Work instructions: If a line in the entries below includes "qualities", pick it out and copy it.

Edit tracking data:
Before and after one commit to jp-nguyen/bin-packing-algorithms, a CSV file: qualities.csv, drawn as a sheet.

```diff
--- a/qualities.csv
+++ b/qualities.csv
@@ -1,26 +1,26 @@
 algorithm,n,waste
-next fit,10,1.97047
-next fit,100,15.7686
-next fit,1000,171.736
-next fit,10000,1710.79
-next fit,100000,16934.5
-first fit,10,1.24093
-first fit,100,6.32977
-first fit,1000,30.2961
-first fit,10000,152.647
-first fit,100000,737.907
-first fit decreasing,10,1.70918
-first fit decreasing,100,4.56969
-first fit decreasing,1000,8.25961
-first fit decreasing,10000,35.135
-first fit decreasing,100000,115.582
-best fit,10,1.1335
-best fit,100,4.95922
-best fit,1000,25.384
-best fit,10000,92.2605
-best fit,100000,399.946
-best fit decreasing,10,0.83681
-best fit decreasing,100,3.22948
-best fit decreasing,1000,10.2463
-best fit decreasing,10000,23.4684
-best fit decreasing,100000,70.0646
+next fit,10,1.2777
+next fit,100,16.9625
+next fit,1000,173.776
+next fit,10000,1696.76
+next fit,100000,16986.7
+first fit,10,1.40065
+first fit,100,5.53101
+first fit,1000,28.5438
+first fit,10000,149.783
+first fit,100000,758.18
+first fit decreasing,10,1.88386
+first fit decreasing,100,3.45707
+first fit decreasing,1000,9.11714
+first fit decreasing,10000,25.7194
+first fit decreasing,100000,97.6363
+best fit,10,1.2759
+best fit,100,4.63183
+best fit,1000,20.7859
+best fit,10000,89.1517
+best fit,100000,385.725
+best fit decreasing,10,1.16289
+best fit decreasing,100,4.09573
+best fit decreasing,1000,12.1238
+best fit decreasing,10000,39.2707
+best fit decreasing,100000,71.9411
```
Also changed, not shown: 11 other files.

Output for this exercise:
Before and after one commit to jp-nguyen/bin-packing-algorithms, a CSV file: qualities.csv, drawn as a sheet.
--- a/qualities.csv
+++ b/qualities.csv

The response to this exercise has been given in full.